In 1967 The Velvet Underground teamed up with German chanteuse, Nico, and released their eponymous, debut album. At the helm producing was New York City art scene doyen, Andy Warhol. The album was as varied as it was bold. The band did their take on love songs like “There She Goes Again” but also hit upon drugs and sadomasochism. “Sunday Morning”, the album’s opening track is a sweet, lilting number that clocks in at a radio-friendly 2:54. The closing track, by contrast, is an all out assault on every pop sensibility hitherto known to man and runs nearly eight minutes long. Perfect bookends to an album full of songs that are diametrically opposed yet none seem out of place. Each track works because of its sheer authenticity. The Velvet Underground were a band very much of their time but the brazen execution of their songs was light years ahead. 


Why then did the album not take off right away?
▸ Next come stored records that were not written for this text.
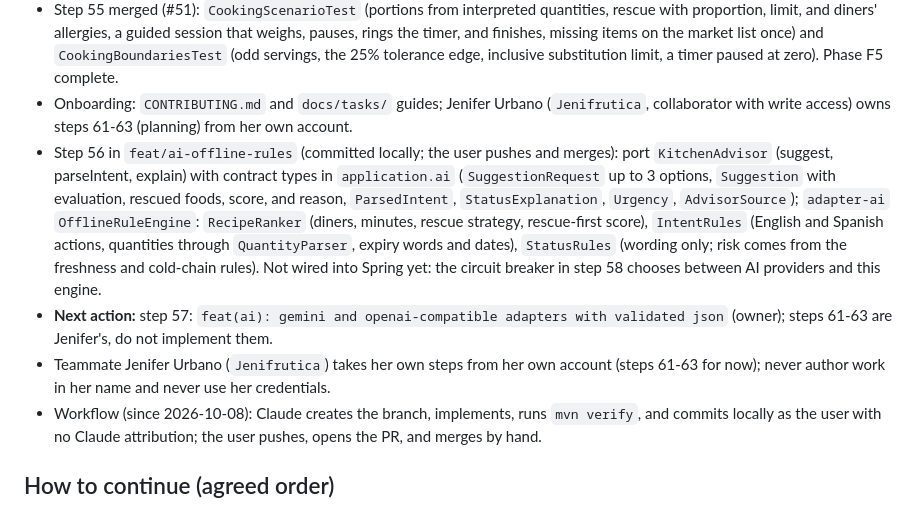
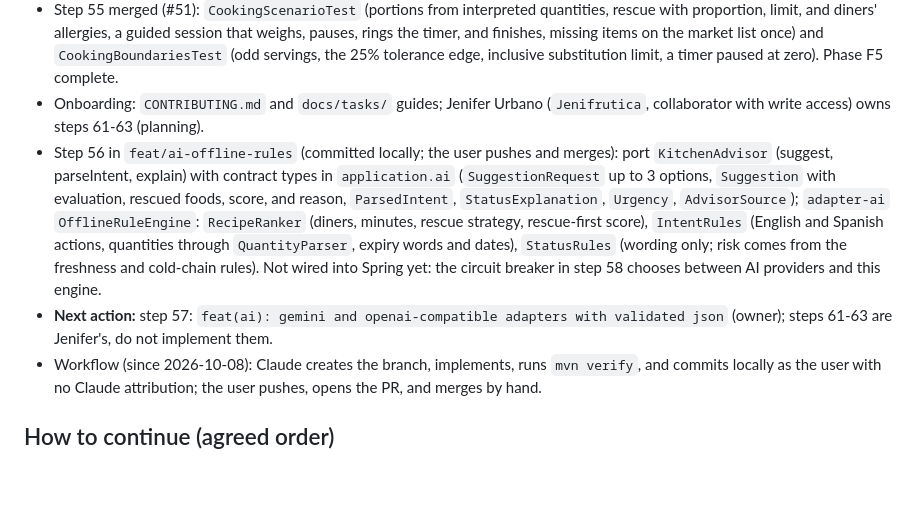
Before and after one commit to Juansit-0/HayPaComer, a Markdown page: AGENTS.md, the part around the change. Drawn GitHub-style; blank space fills up the shorter version.

Commit message:
docs: simplify teammate notes

```diff
--- a/AGENTS.md
+++ b/AGENTS.md
@@ -63,10 +63,9 @@ HayPaComer (name confirmed in Phase 0.5) is a smart home fridge: Java applicatio
 - Step 53 merged (#49): `CookingSession.weighingTargetFor`/`weigh` (current weighing step only, measurement kept in `StepCompletion`); `WeighStep` (manual grams or a fresh reading through `ReadWeighingProgress` of the session scale, `StepWeighed` event blinks the scale on target), `ViewStepTimer` with `TimerStatus`; Flyway `V14`; `POST .../steps/{n}/weigh`, `GET .../timer`.
 - Step 54 merged (#50): `MarketList.pendingGrams` and `topUp` (adds only the gap not already pending); `AddMissingToMarketList` (strict evaluation, MANAGE_MARKET_LIST permission, `MissingItem` with shortfall, added, pending); `POST /households/{h}/recipes/missing-to-market`.
 - Step 55 merged (#51): `CookingScenarioTest` (portions from interpreted quantities, rescue with proportion, limit, and diners' allergies, a guided session that weighs, pauses, rings the timer, and finishes, missing items on the market list once) and `CookingBoundariesTest` (odd servings, the 25% tolerance edge, inclusive substitution limit, a timer paused at zero). Phase F5 complete.
-- Onboarding: `CONTRIBUTING.md` and `docs/tasks/` guides; Jenifer Urbano (`Jenifrutica`, collaborator with write access) owns steps 61-63 (planning) from her own account.
+- Onboarding: `CONTRIBUTING.md` and `docs/tasks/` guides; Jenifer Urbano (`Jenifrutica`, collaborator with write access) owns steps 61-63 (planning).
 - Step 56 in `feat/ai-offline-rules` (committed locally; the user pushes and merges): port `KitchenAdvisor` (suggest, parseIntent, explain) with contract types in `application.ai` (`SuggestionRequest` up to 3 options, `Suggestion` with evaluation, rescued foods, score, and reason, `ParsedIntent`, `StatusExplanation`, `Urgency`, `AdvisorSource`); `adapter-ai` `OfflineRuleEngine`: `RecipeRanker` (diners, minutes, rescue strategy, rescue-first score), `IntentRules` (English and Spanish actions, quantities through `QuantityParser`, expiry words and dates), `StatusRules` (wording only; risk comes from the freshness and cold-chain rules). Not wired into Spring yet: the circuit breaker in step 58 chooses between AI providers and this engine.
 - **Next action:** step 57: `feat(ai): gemini and openai-compatible adapters with validated json` (owner); steps 61-63 are Jenifer's, do not implement them.
-- Teammate Jenifer Urbano (`Jenifrutica`) takes her own steps from her own account (steps 61-63 for now); never author work in her name and never use her credentials.
 - Workflow (since 2026-10-08): Claude creates the branch, implements, runs `mvn verify`, and commits locally as the user with no Claude attribution; the user pushes, opens the PR, and merges by hand.
 
 ## How to continue (agreed order)
```
Also changed, not shown: CONTRIBUTING.md (+1 -2 lines), docs/ROADMAP.md (+1 -1 lines).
There were many distribution issues. The album was banned in many stores and on radio. It has been said that The Velvet Underground & Nico only sold 10,000 copies but everyone who bought one went on to form a band. The true impact of the album was only realised later. Its maverick spirit of individualism spoke to the disenfranchised masses. If that’s not rock n’ roll what is? Their influence helped give rise to glam, new wave, indie and punk rock. As the popularity of these genres grew so did that of The Velvet Underground, even though they had disbanded by this point.


So what can the South African rock scene learn from The Velvet Underground & Nico? South Africa could be the last bastion of artistic expression in rock music. I understand the practicality of compromising artistic integrity for commercial success. We all have to eat. I understand the temptation in America and Europe where it could mean the difference between selling millions of albums and selling 100,000 albums. The market in South Africa, however, is so small that selling 20,000 albums is considered doing well. Add to that the rock genre takes a backseat to things like kwaito and Afrikaans country music. Why pander to radio stations and prevailing tastes to sell maybe 10,000 units and still be working a day job? It near as makes no difference to stick to your guns and sell 1,000 copies and leave a legacy like The Velvet Underground & Nico. I think artists and fans alike should ask themselves the question: Would I rather have cookie-cutter rock music or something genuine, albeit unpopular, that could give birth to a fresh, new scene. Don’t we all deserve better?